Nuestros investigadores

Idoia Ariz Arnedo

Publicaciones científicas más recientes (desde 2010)

Autores: Ariz, Idoia; Asensio, A. C.; Zamarreño, Ángel; et al.
ISSN 0031-9317  Vol. 148  Nº 4  2013  págs. 522 - 537
An understanding of the mechanisms underlying ammonium (NH4+) toxicity in plants requires prior knowledge of the metabolic uses for nitrogen (N) and carbon (C). We have recently shown that pea plants grown at high NH4+ concentrations suffer an energy deficiency associated with a disruption of ionic homeostasis.

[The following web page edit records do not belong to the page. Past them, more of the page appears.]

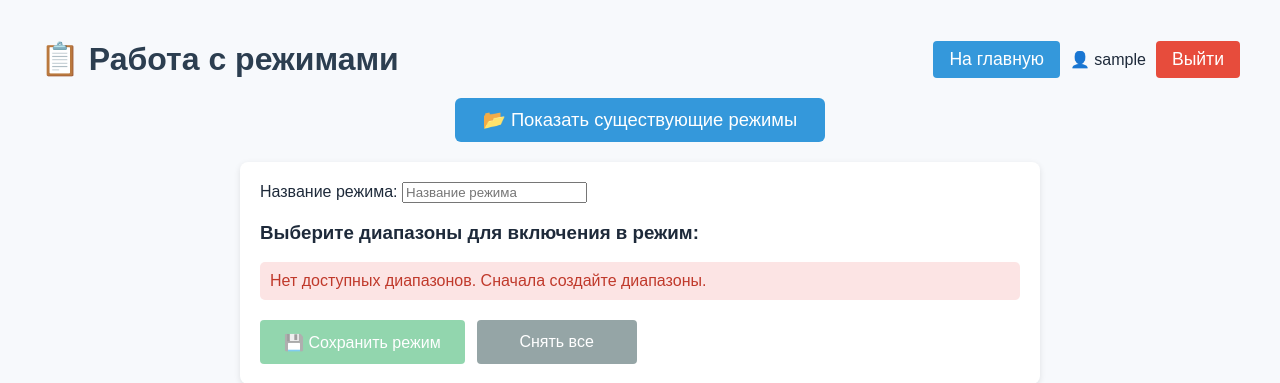
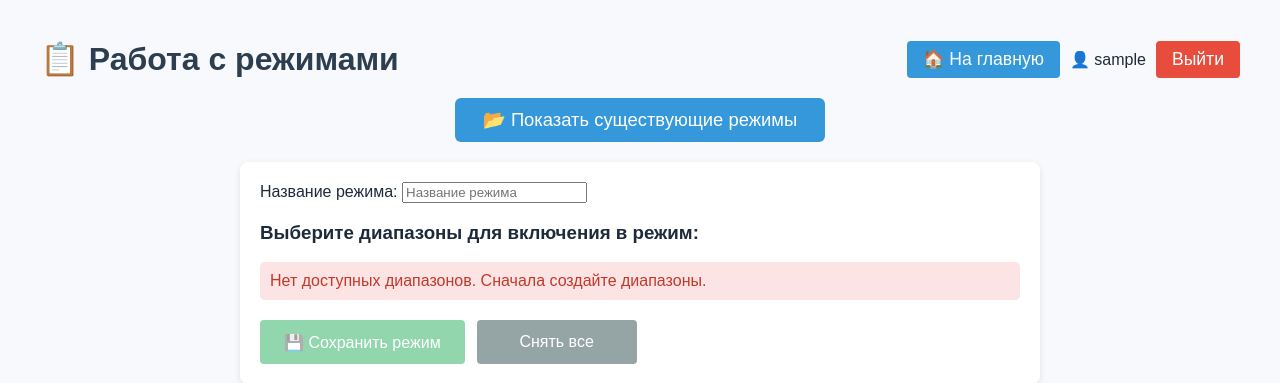
Before and after one commit to MartinIJL7/Poker-charts-trainer, a Flask app: page /create_mode in a window 1280 px wide. Shown: the top 383 px of the page. Run offline with Flask 3, Linux system fonts and the light colour scheme; the visitor is signed in with stand-in values (Sample User, id 1); data comes from the database, SQL or seed files in the repository.

Commit message:
fix: hide "home" button on login/register pages

```diff
--- a/templates/base.html
+++ b/templates/base.html
@@ -10,8 +10,8 @@
     <div class="header-row">
         <h1>{% block header %}📊 Тренировка по покерным чартам{% endblock %}</h1>
         <div style="display: flex; align-items: center; gap: 10px;">
-            <a href="{{ url_for('index') }}" class="home-link">На главную</a>
             {% if current_user.is_authenticated %}
+                <a href="{{ url_for('index') }}" class="home-link">🏠 На главную</a>
                 <span>👤 {{ current_user.username }}</span>
                 <a href="{{ url_for('logout') }}" class="home-link" style="background: #e74c3c;">Выйти</a>
             {% else %}
```
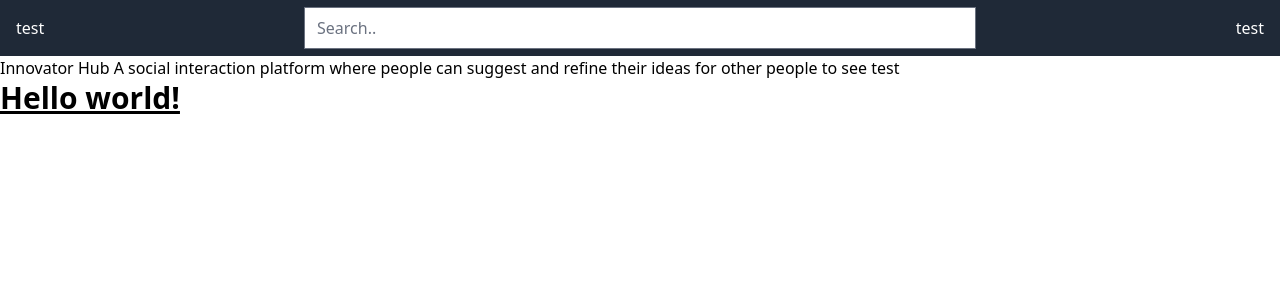
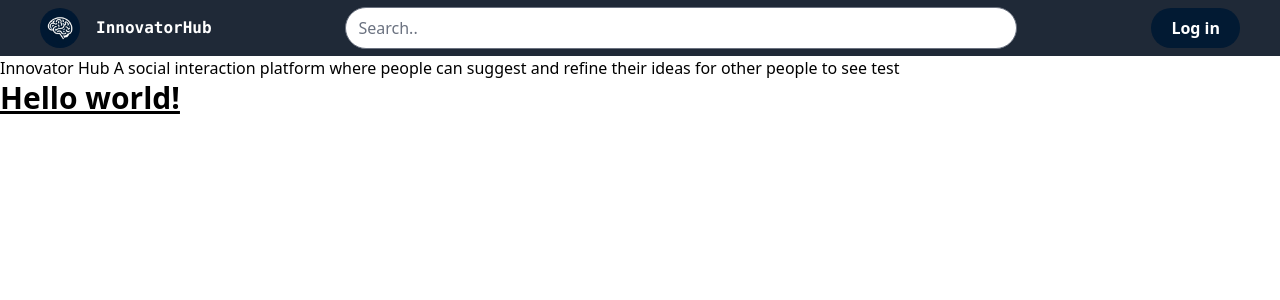
Before and after one commit to PeterG-ithub/innovator-hub, a Rails app: page / in a window 1280 px wide. Shown: the top 300 px of the page. Run offline with Rails 7, Linux system fonts and the light colour scheme; data comes from the database, SQL or seed files in the repository; style sheets or scripts are compiled from the project's sources; some libraries are stand-ins or nearby versions.

Commit message:
styled navbar

```diff
--- a/app/views/pages/main.html.erb
+++ b/app/views/pages/main.html.erb
@@ -1,12 +1,17 @@
 <nav class="bg-gray-800">
-  <div class="flex h-14 justify-between gap-2 px-4">
-    <div class="flex-none self-center text-white">test</div>
+  <div class="flex h-14 justify-between gap-2 px-10">
+    <div class="flex flex-none self-center text-white gap-4">
+      <%= image_tag("logo.jpeg", :alt => "logo", class: "w-10 rounded-full" ) %>
+      <div class="self-center text-white font-bold font-mono">InnovatorHub</div>
+    </div>
     <div class="max-w-2xl flex-1 self-center">
       <form action="/action_page.php" class="flex">
-        <input type="text" placeholder="Search.." name="search" class="flex-1" />
+        <input type="text" placeholder="Search.." name="search" class="flex-1 rounded-full" />
       </form>
     </div>
-    <div class="flex-none self-center text-white">test</div>
+    <div class="flex-none self-center text-white">
+      <div class="p-2 px-5 font-bold bg-[#021a33] rounded-full">Log in</div>
+    </div>
   </div>
 </nav>
 
```
Also changed, not shown: app/assets/images/logo.jpeg (added).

Furthermore, these plants are unable to adequately regulate internal NH4+ levels and the cell-charge balance associated with cation uptake. Herein we show a role for an extra-C application in the regulation of C¿N metabolism in NH4+-fed plants. Thus, pea plants (Pisum sativum) were grown at a range of NH4+ concentrations as sole N source, and two light intensities were applied to vary the C supply to the plants. Control plants grown at high NH4+ concentration triggered a toxicity response with the characteristic pattern of C-starvation conditions. This toxicity response resulted in the redistribution of N from amino acids, mostly asparagine, and lower C/N ratios. The C/N imbalance at high NH4+ concentration under control conditions induced a strong activation of root C metabolism and the upregulation of anaplerotic enzymes to provide C intermediates for the tricarboxylic acid cycle. A high light intensity partially reverted these C-starvation symptoms by providing higher C availability to the plants. The extra-C contributed to a lower C4/C5 amino acid ratio while maintaining the relative contents of some minor amino acids involved in key pathways regulating the C/N sta
Autores: Artola, E.; Cruchaga, S.; Ariz, Idoia; et al.
ISSN 0167-6903  Vol. 63  Nº 1  2011  págs. 73 - 79
The use of urea as an N fertilizer has increased to such an extent that it is now the most widely used fertilizer in the world. However, N losses as a result of ammonia volatilization lead to a decrease in its efficiency, therefore different methods have been developed over the years to reduce these losses. One of the most recent involves the use of urea combined with urease inhibitors, such as N-(n-butyl) thiophosphoric triamide (NBPT), in an attempt to delay the hydrolysis of urea in the soil. The aim of this study was to perform an in-depth analysis of the effect that NBPT use has on plant growth and N metabolism. Wheat plants were cultivated in a greenhouse experiment lasting 4 weeks and fertilized with urea and NBPT at different concentrations (0, 0.012, 0.062, 0.125%). Each treatment was replicated six times. A non-fertilized control was also cultivated. Several parameters related with N metabolism were analysed at the end of growth period. NBPT use was found to have visible effects, such as a transitory yellowing of the leaf tips, at the end of the first week of treatment. At a metabolic level, plants treated with the inhibitor were found to have more urea in their tissues and a lower amino acid content, lower glutamine synthetase activity, and lower urease and glutamine synthetase content at the end of the study period, whereas their urease activity seemed to have recovered by this stage.